Of course, many of us were hoping the Sixers could have landed current Knicks’ forward OG Anunoby before he was dealt by Toronto. But these are at least the types of players the Sixers might be able to really benefit from; especially as names like De’Anthony Melton and Robert Covington battle injury.
Ahhh, the backup big spot. The age-old conundrum in Embiid’s career. From Amir Johnson to Greg Monroe to DeAndre Jordan....it’s been a fun ride!
Has Paul Reed earned enough of Nurse’s trust to hold down the gig? Can Mo Bamba reliably spell Reed on nights Embiid may be nursing an injury? Or do they need reinforcements here?
Our Josh Grieb has been keeping tabs on this question/issue all season long: do the Sixers have enough depth at backup five?
Morey, of course, may prefer to look toward the buyout market for reserve bigs we wouldn’t expect to play much by the second round of the playoffs, however.
What else do the Sixers need to help Joel Embiid, Tyrese Maxey and co. win a title this year?
Remember, if they don’t use all of their current assets, they can have as many as five first-round picks to offer up come 2024 NBA Draft day. So any move they make along the margins this winter might detract from what they can do (in terms of picks and salary cap space) come the offseason.

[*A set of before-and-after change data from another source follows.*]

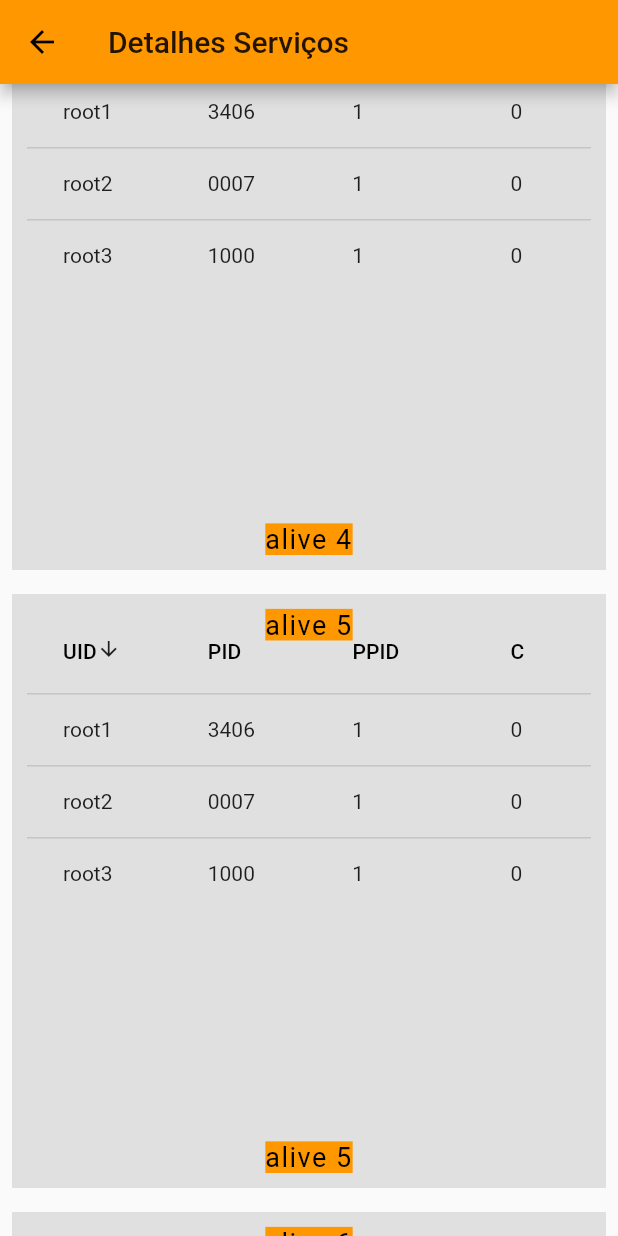
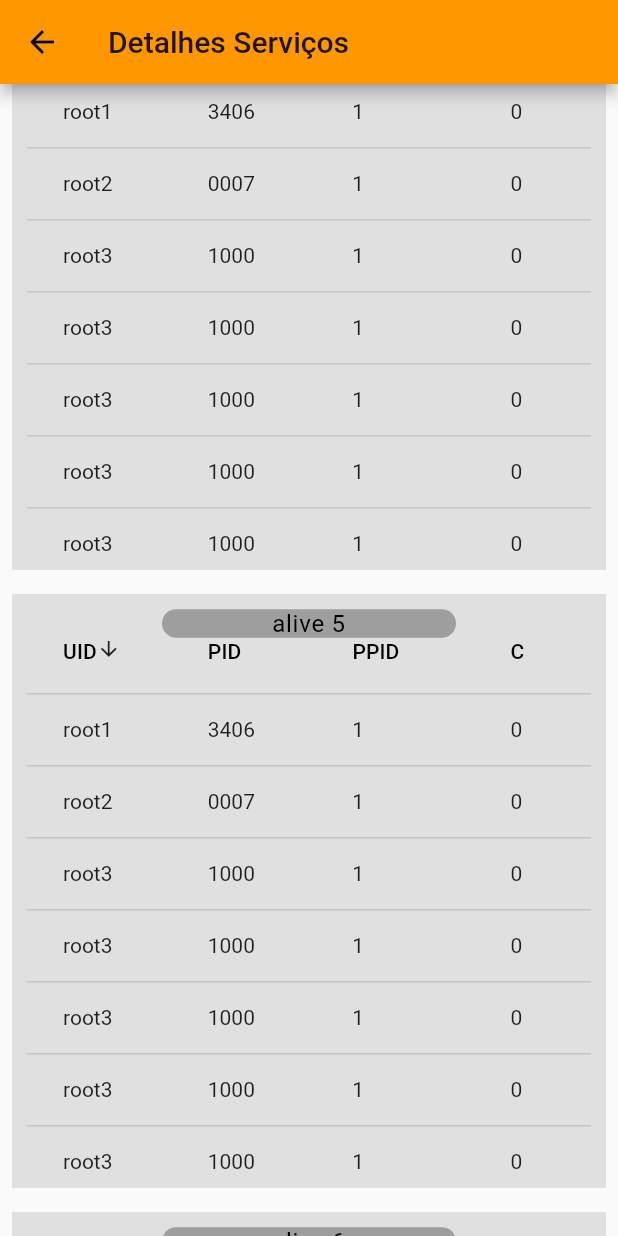
Before and after one commit to michellhornung/monitor, a Flutter app: the ServiceDetails screen opened directly, scrolled down 1728 dp, on a phone screen of 412 x 824 dp. Run offline on Flutter 3.47's test engine with Material 2 defaults, Android fonts, the phone set to English and light mode, and no system bars.

Commit message:
ServiceDetails with datatables. Done but need a layout improvement.

```diff
--- a/lib/data/serviceDetailsData.dart
+++ b/lib/data/serviceDetailsData.dart
@@ -42,4 +42,64 @@ final List<ServiceDetails> servicesDetails = [
     time: '00:00:00',
     cmd: 'lh.aliveserver.IvrService',
   ),
+  ServiceDetails(
+    uid: 'root3',
+    pid: '1000',
+    ppid: '1',
+    c: '0',
+    stime: '08:15',
+    tty: '?',
+    time: '00:00:00',
+    cmd: 'lh.aliveserver.IvrService',
+  ),
+  ServiceDetails(
+    uid: 'root3',
+    pid: '1000',
+    ppid: '1',
+    c: '0',
+    stime: '08:15',
+    tty: '?',
+    time: '00:00:00',
+    cmd: 'lh.aliveserver.IvrService',
+  ),
+  ServiceDetails(
+    uid: 'root3',
+    pid: '1000',
+    ppid: '1',
+    c: '0',
+    stime: '08:15',
+    tty: '?',
+    time: '00:00:00',
+    cmd: 'lh.aliveserver.IvrService',
+  ),
+  ServiceDetails(
+    uid: 'root3',
+    pid: '1000',
+    ppid: '1',
+    c: '0',
+    stime: '08:15',
+    tty: '?',
+    time: '00:00:00',
+    cmd: 'lh.aliveserver.IvrService',
+  ),
+  ServiceDetails(
+    uid: 'root3',
+    pid: '1000',
+    ppid: '1',
+    c: '0',
+    stime: '08:15',
+    tty: '?',
+    time: '00:00:00',
+    cmd: 'lh.aliveserver.IvrService',
+  ),
+  ServiceDetails(
+    uid: 'root3',
+    pid: '1000',
+    ppid: '1',
+    c: '0',
+    stime: '08:15',
+    tty: '?',
+    time: '00:00:00',
+    cmd: 'lh.aliveserver.IvrService',
+  ),
 ];
--- a/lib/pages/overview.dart
+++ b/lib/pages/overview.dart
@@ -2,7 +2,7 @@ import 'package:flutter/material.dart';
 import 'package:monitor/pages/drilldown.dart';
 import 'package:monitor/pages/login.dart';
 import 'package:monitor/pages/dataTableDemo.dart';
-import 'package:monitor/widgets/dataTableWidget2.dart';
+import 'package:monitor/widgets/dataTableWidgetDemo.dart';
 
 class Overview extends StatefulWidget {
   @override
--- a/lib/pages/serviceDetails.dart
+++ b/lib/pages/serviceDetails.dart
@@ -1,8 +1,5 @@
 import 'package:flutter/material.dart';
-import 'package:monitor/pages/drilldown.dart';
-import 'package:monitor/pages/login.dart';
-import 'package:monitor/pages/dataTableDemo.dart';
-import 'package:monitor/widgets/dataTableWidget.dart';
+import 'package:monitor/widgets/dataTableServiceDetails.dart';
 
 class ServiceDetails extends StatefulWidget {
   @override
@@ -24,27 +21,41 @@ class _ServiceDetailsState extends State<ServiceDetails> {
                 padding: EdgeInsets.all(10.0),
                 child: Center(
                   child: GridTile(
-                    footer: Text(
-                      'alive $index',
-                      textAlign: TextAlign.center,
-                      style: TextStyle(
-                        fontSize: 18.0,
-                        letterSpacing: 1.0,
-                        color: Colors.black,
-                        backgroundColor: Colors.orange,
+//                    footer: Container(
+//                      decoration: BoxDecoration(
+//                        color: Colors.grey,
+//                        borderRadius: BorderRadius.circular(5.0),
+//                      ),
+//                      child: Text(
+//                        'alive $index',
+//                        textAlign: TextAlign.center,
+//                        style: TextStyle(
+//                          fontSize: 16.0,
+//                          letterSpacing: 0.5,
+//                          color: Colors.black,
+//                        ),
+//                      ),
+//                    ),
+                    header: Container(
+                      margin: EdgeInsets.symmetric(
+                        vertical: 0.1,
+                        horizontal: 90.0,
+                      ),
+                      decoration: BoxDecoration(
+                        color: Colors.grey,
+                        borderRadius: BorderRadius.circular(10.0),
+                      ),
+                      child: Text(
+                        'alive $index',
+                        textAlign: TextAlign.center,
+                        style: TextStyle(
+                          fontSize: 16.0,
+                          letterSpacing: 0.5,
+                          color: Colors.black,
+                        ),
                       ),
                     ),
-                    header: Text(
-                      'alive $index',
-                      textAlign: TextAlign.center,
-                      style: TextStyle(
-                        fontSize: 18.0,
-                        letterSpacing: 1.0,
-                        color: Colors.black,
-                        backgroundColor: Colors.orange,
-                      ),
-                    ),
-                    child: DataTableWidget(),
+                    child: DataTableServiceDetails(),
                   ),
                 ),
                 color: Colors.grey[300],
--- a/lib/widgets/dataTableWidget.dart
+++ b/lib/widgets/dataTableServiceDetails.dart
@@ -2,12 +2,12 @@ import 'package:monitor/data/serviceDetailsData.dart';
 import 'package:monitor/model/serviceDetailsModel.dart';
 import 'package:flutter/material.dart';
 
-class DataTableWidget extends StatefulWidget {
+class DataTableServiceDetails extends StatefulWidget {
   @override
-  DataTableWidgetState createState() => DataTableWidgetState();
+  DataTableServiceDetailsState createState() => DataTableServiceDetailsState();
 }
 
-class DataTableWidgetState extends State<DataTableWidget> {
+class DataTableServiceDetailsState extends State<DataTableServiceDetails> {
   bool ascending;
   List<ServiceDetails> selectedServices;
 
```
Also changed, not shown: lib/widgets/dataTableWidgetDemo.dart (renamed from lib/widgets/dataTableWidget2.dart).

There are no easy answers. Vote here for the team’s biggest need as the deadline approaches.